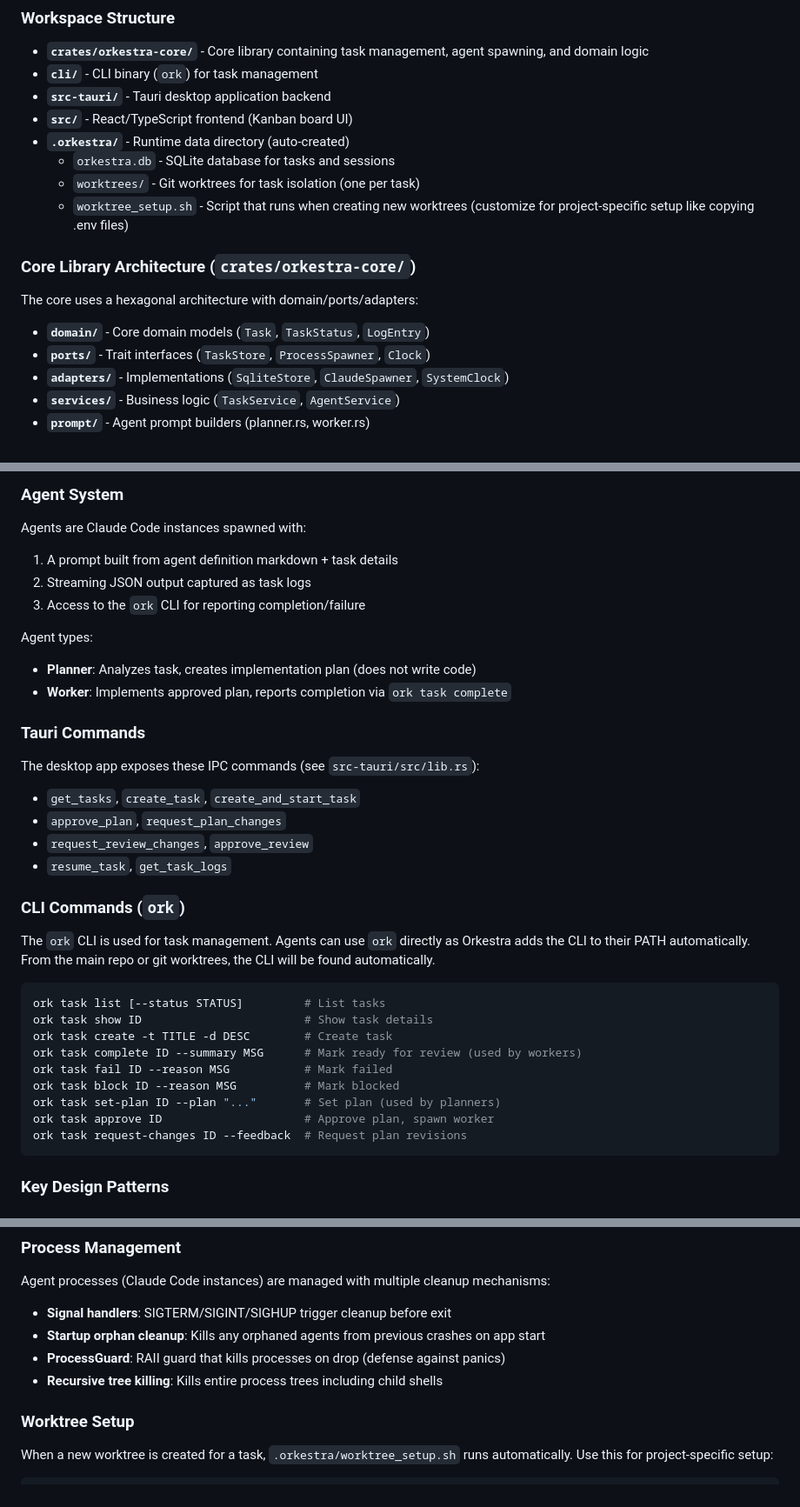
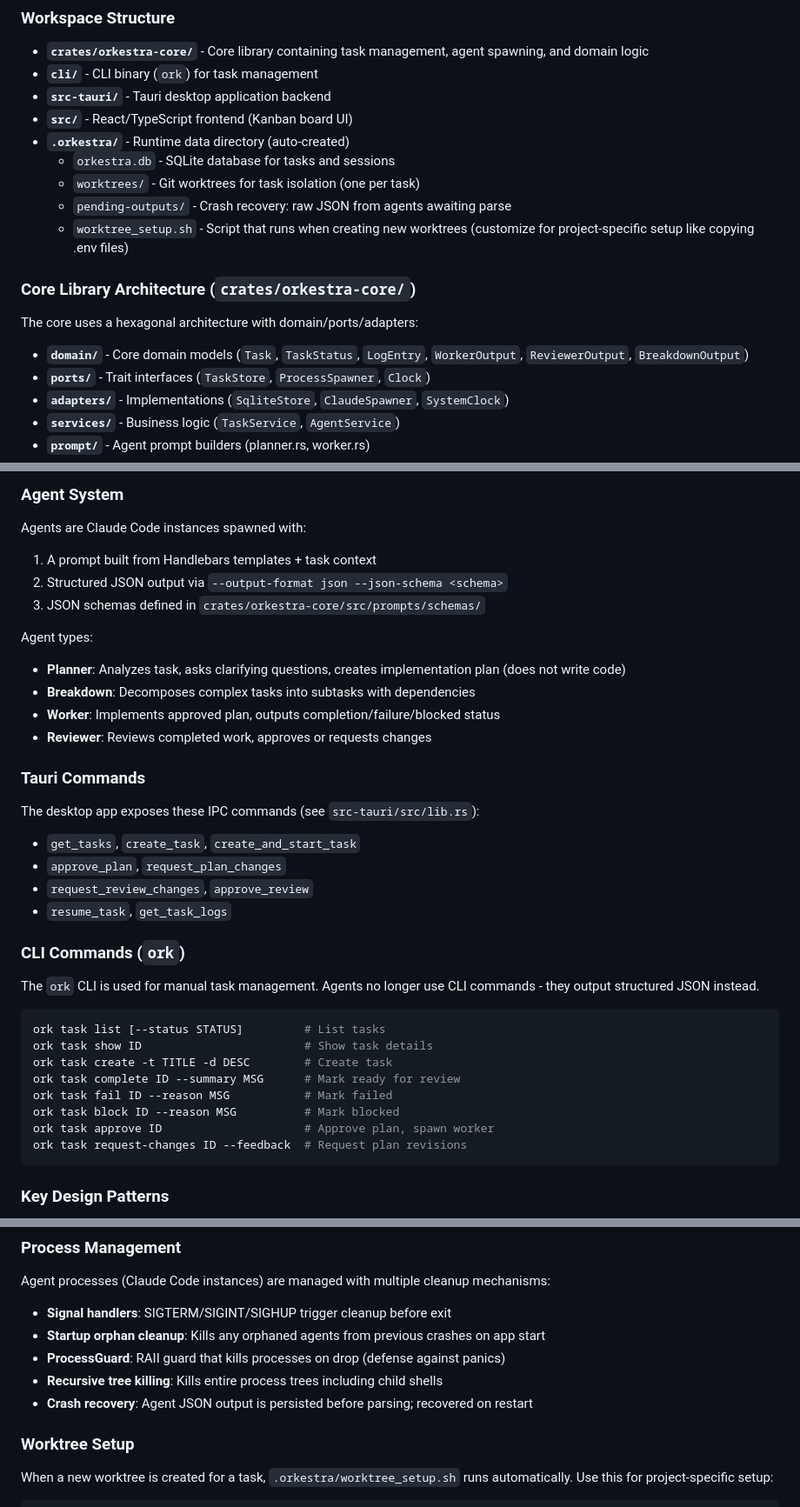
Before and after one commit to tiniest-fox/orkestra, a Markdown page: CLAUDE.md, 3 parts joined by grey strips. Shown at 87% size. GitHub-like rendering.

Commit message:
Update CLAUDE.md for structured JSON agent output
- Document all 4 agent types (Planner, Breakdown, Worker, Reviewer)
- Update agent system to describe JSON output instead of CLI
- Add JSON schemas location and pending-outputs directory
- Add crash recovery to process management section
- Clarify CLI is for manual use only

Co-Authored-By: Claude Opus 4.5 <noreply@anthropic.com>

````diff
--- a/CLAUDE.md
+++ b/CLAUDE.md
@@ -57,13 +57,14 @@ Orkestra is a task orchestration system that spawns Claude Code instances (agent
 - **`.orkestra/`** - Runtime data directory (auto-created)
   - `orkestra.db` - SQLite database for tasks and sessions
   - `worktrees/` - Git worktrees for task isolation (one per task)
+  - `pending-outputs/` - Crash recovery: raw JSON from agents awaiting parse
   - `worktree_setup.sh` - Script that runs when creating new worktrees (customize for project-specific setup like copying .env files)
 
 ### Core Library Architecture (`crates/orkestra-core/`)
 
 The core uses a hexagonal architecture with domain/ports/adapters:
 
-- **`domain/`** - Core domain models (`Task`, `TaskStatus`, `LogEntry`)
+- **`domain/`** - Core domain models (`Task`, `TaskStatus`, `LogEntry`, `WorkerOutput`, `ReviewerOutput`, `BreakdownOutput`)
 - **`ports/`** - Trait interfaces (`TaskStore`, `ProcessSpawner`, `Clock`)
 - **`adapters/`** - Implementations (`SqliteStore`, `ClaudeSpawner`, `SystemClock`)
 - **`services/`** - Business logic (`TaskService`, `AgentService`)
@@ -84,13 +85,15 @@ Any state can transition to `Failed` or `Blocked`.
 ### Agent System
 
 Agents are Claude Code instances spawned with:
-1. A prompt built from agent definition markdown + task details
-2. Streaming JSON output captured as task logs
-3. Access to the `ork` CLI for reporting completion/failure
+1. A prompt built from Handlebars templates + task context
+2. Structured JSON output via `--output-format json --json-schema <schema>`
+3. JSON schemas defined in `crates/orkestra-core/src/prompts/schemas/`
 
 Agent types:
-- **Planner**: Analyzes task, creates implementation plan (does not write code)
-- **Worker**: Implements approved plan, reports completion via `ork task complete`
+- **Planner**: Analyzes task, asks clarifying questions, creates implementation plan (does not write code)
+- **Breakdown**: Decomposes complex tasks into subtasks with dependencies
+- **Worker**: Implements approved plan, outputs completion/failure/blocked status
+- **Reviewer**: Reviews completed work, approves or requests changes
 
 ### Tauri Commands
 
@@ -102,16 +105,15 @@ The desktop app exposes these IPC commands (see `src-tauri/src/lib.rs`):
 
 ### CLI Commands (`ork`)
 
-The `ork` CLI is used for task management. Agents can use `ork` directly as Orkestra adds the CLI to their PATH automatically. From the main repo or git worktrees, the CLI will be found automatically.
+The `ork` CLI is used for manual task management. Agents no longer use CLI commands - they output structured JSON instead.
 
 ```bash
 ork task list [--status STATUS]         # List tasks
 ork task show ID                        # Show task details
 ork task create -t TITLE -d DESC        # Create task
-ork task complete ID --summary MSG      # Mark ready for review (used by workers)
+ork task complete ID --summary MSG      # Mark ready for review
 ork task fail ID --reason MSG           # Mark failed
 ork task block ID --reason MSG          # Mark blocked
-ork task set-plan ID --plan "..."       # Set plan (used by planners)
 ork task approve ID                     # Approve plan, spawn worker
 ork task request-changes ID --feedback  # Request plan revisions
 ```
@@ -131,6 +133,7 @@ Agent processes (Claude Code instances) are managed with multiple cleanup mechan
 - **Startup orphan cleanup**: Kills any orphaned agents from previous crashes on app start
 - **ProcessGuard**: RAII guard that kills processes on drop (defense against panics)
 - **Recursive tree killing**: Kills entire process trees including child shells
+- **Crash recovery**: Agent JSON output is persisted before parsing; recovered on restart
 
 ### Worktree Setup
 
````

● ● ● ● ● ● ●

#### EXERCISE DIRECTIONS
Counting only lines that hold the word "used", say how many there are in the listing above and add nothing.

#### WRITTEN ANSWER
4